BEGIN Data for analysis

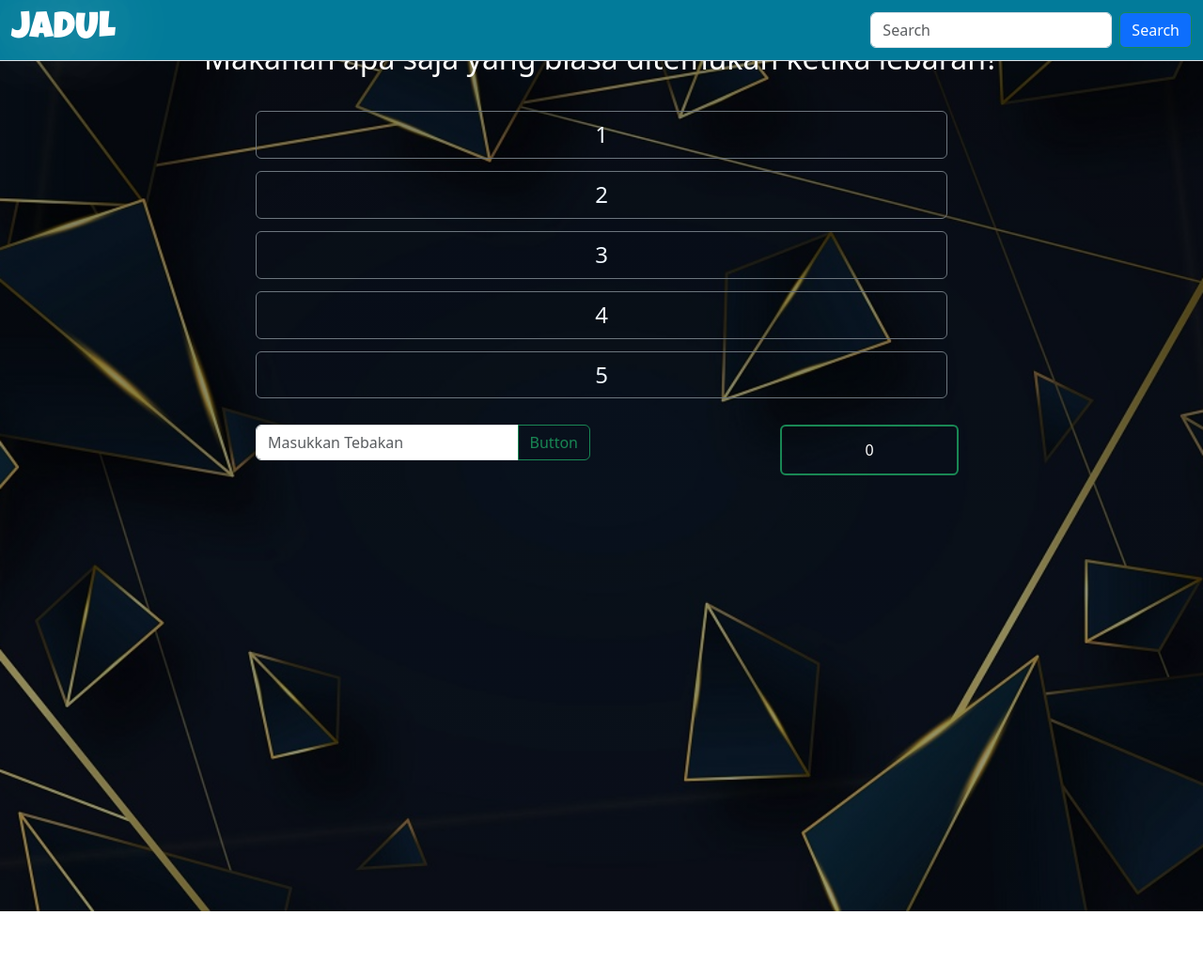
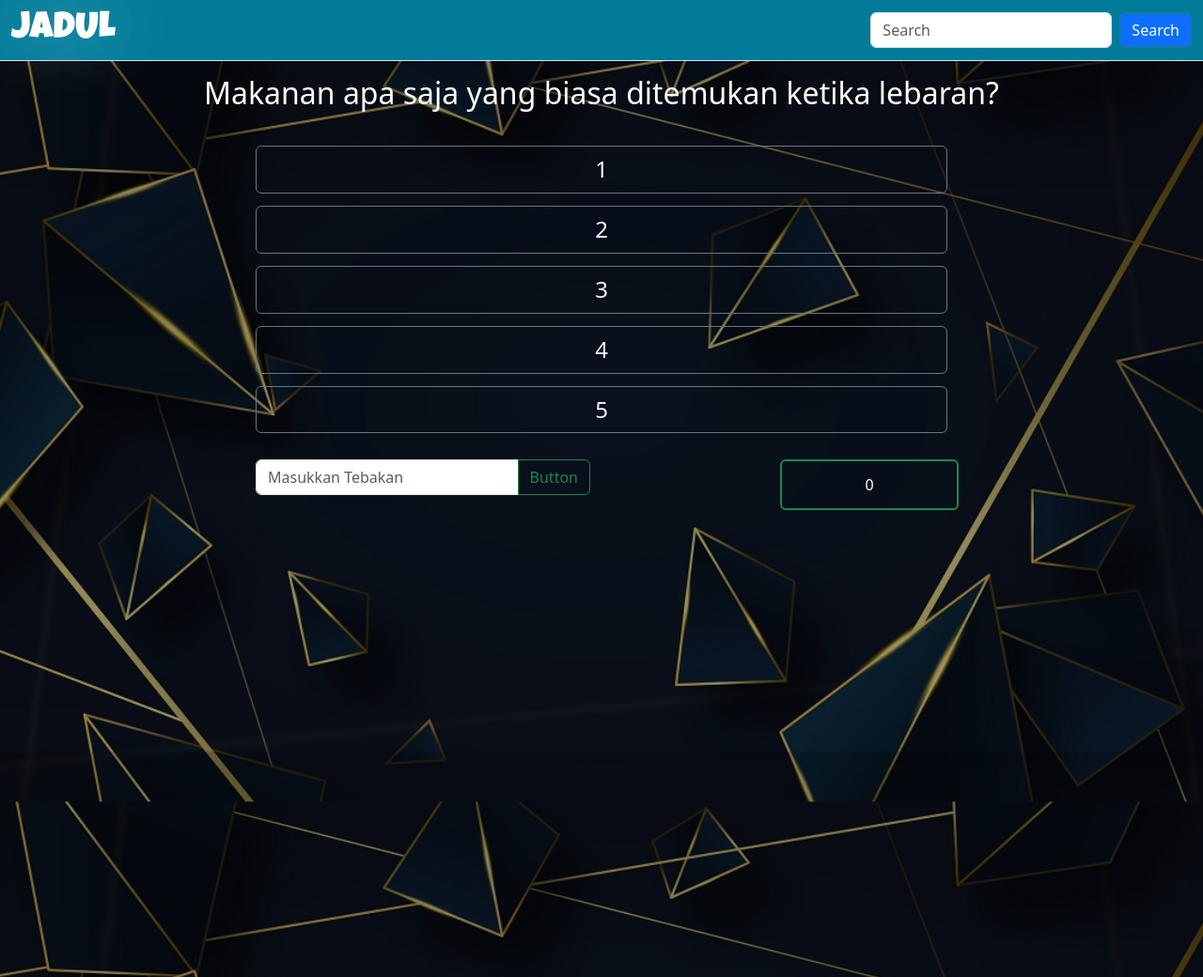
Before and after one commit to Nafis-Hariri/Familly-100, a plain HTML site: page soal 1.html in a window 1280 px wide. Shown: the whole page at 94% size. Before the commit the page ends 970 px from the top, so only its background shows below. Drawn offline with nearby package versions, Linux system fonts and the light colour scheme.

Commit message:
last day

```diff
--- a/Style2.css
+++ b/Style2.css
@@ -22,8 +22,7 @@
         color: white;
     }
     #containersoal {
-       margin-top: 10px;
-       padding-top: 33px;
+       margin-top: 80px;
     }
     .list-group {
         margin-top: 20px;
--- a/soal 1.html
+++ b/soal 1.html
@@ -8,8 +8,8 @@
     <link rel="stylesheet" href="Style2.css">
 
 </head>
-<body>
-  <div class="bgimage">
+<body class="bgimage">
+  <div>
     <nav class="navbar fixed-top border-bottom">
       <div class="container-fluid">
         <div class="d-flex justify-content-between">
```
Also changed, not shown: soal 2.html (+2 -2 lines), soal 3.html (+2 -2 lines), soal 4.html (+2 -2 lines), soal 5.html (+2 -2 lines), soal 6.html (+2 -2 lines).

END Data for analysis
BEGIN Data for analysis

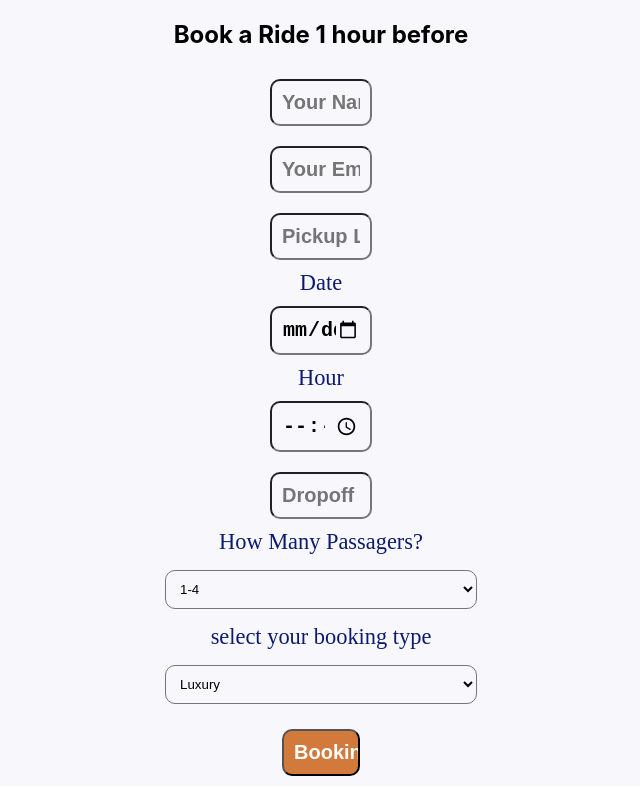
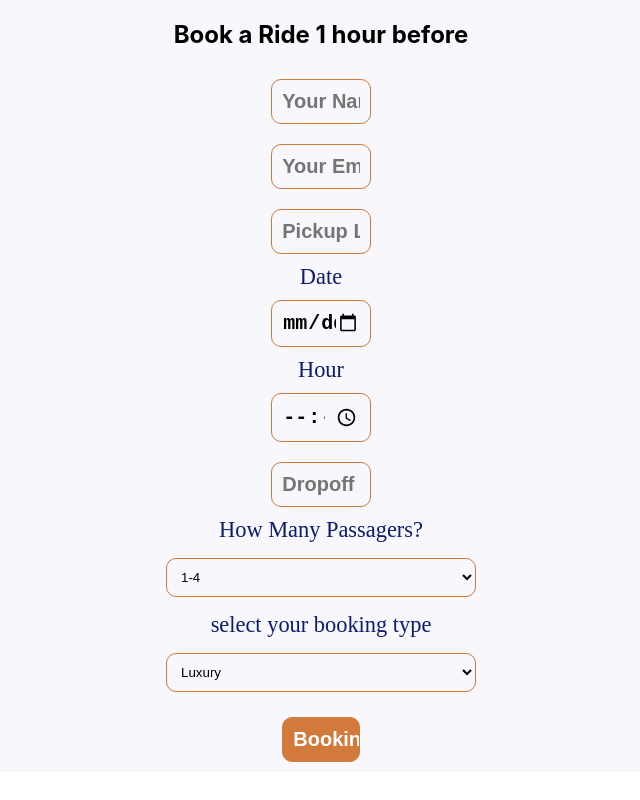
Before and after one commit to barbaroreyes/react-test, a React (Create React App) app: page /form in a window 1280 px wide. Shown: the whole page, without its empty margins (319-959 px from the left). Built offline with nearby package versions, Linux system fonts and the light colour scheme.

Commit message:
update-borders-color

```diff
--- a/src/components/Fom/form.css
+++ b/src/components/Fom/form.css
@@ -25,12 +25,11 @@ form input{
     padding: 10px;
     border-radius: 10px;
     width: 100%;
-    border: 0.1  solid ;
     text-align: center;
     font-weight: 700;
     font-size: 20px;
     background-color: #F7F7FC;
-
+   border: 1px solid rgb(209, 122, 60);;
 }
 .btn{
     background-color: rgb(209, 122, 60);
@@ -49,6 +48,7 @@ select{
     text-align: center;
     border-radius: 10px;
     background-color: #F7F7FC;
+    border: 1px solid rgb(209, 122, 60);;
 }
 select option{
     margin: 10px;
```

END Data for analysis
BEGIN Data for analysis

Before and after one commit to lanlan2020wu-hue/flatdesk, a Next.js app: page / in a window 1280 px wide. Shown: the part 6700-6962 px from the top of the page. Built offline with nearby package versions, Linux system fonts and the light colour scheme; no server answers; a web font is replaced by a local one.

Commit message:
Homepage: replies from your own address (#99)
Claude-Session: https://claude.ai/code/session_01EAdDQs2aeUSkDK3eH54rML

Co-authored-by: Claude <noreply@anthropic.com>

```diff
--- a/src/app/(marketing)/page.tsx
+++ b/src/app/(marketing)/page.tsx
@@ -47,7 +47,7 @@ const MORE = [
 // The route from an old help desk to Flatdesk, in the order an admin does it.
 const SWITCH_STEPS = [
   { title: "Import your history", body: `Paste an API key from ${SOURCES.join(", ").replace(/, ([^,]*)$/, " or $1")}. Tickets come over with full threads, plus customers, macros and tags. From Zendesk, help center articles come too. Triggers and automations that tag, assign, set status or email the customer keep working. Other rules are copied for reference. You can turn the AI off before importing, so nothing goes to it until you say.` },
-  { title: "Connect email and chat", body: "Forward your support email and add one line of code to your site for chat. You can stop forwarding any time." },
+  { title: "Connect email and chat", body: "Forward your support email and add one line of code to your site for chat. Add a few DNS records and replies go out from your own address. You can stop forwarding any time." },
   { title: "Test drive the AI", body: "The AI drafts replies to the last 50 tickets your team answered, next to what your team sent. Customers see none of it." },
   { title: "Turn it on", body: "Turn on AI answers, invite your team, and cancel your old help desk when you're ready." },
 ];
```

END Data for analysis

Copy out every line of the listing that contains the string "class".

### Task output
-  <div class="bgimage">
+<body class="bgimage">
     <nav class="navbar fixed-top border-bottom">
       <div class="container-fluid">
         <div class="d-flex justify-content-between">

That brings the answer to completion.